Assignment -> Check the records below line by line for the string "excerptBuild". Give the number of lines that contain it and nothing else.
Records shown: Begin
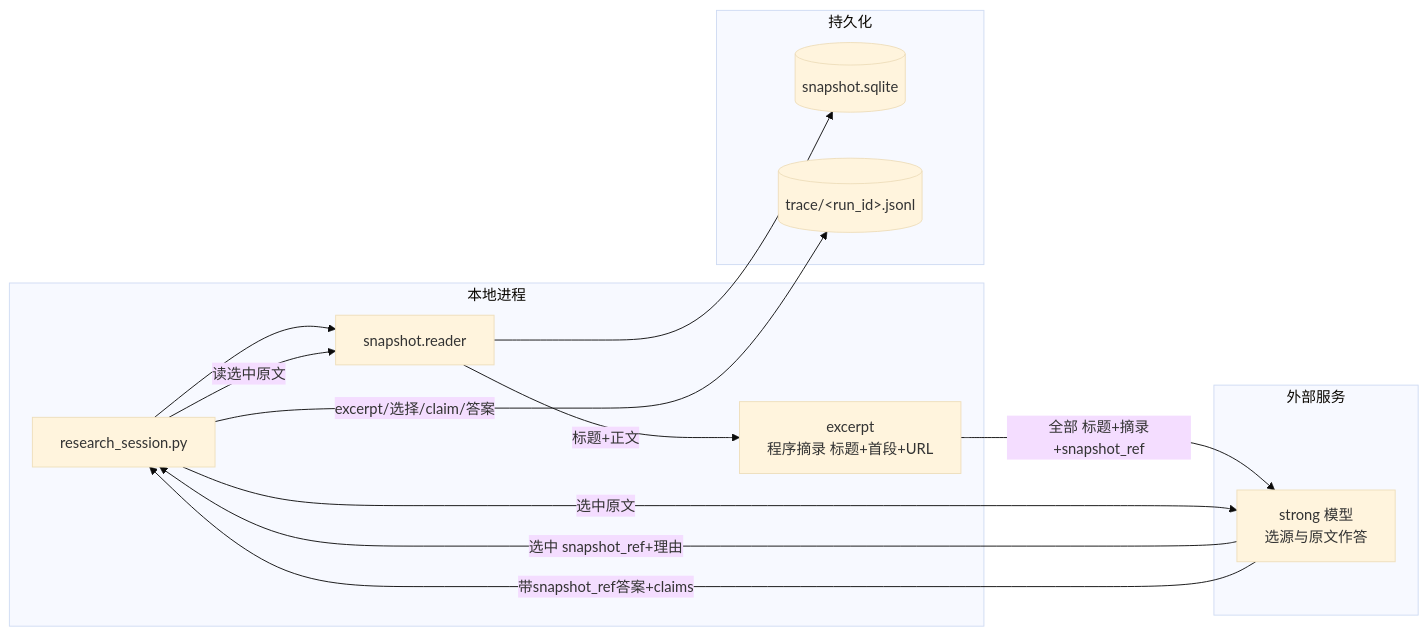
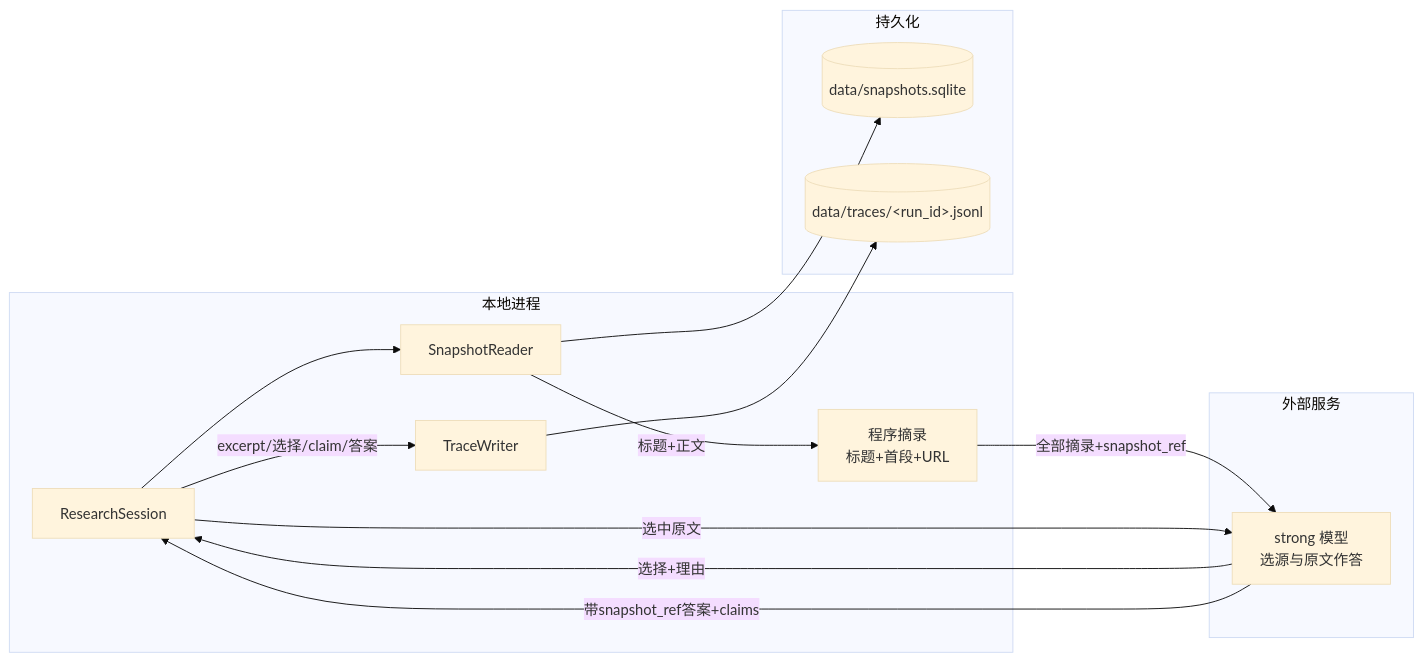
Before and after one commit to SuperCatQR/traceable-research-runtime: the fourth of 6 diagrams in docs/web-search-architecture.md, drawn with Mermaid (base theme). The commit also changed other lines of this file and 12 other files, not shown here.

Commit message:
fix: align research pipeline with architecture

````diff
--- a/docs/web-search-architecture.md
+++ b/docs/web-search-architecture.md
@@ -211,26 +192,26 @@
 ```mermaid
 flowchart LR
-    subgraph P2["本地进程"]
-        X2["research_session.py"]
-        EX["excerpt<br/>程序摘录 标题+首段+URL"]
-        SRr2["snapshot.reader"]
+    subgraph procSynthesize["本地进程"]
+        sessionSynthesize["ResearchSession"]
+        excerptBuild["程序摘录<br/>标题+首段+URL"]
+        snapshotReader["SnapshotReader"]
+        traceSynthesize["TraceWriter"]
     end
 
-    subgraph E2["外部服务"]
-        S2["strong 模型<br/>选源与原文作答"]
+    subgraph extSynthesize["外部服务"]
+        modelSynthesize["strong 模型<br/>选源与原文作答"]
     end
 
-    subgraph D2["持久化"]
-        SD2[("snapshot.sqlite")]
-        LG2[("trace/&lt;run_id&gt;.jsonl")]
+    subgraph dataSynthesize["持久化"]
+        snapshotData2[("data/snapshots.sqlite")]
+        traceData2[("data/traces/&lt;run_id&gt;.jsonl")]
     end
 
-    X2 --> SRr2 --> SD2
-    SRr2 -->|标题+正文| EX
-    EX -->|全部 标题+摘录+snapshot_ref| S2
-    S2 -->|选中 snapshot_ref+理由| X2
-    X2 -->|读选中原文| SRr2
-    X2 -->|选中原文| S2
-    S2 -->|带snapshot_ref答案+claims| X2
-    X2 -->|excerpt/选择/claim/答案| LG2
+    sessionSynthesize --> snapshotReader --> snapshotData2
+    snapshotReader -->|标题+正文| excerptBuild
+    excerptBuild -->|全部摘录+snapshot_ref| modelSynthesize
+    modelSynthesize -->|选择+理由| sessionSynthesize
+    sessionSynthesize -->|选中原文| modelSynthesize
+    modelSynthesize -->|带snapshot_ref答案+claims| sessionSynthesize
+    sessionSynthesize -->|excerpt/选择/claim/答案| traceSynthesize --> traceData2
 ```
````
Records shown: End
Exercise response -> 3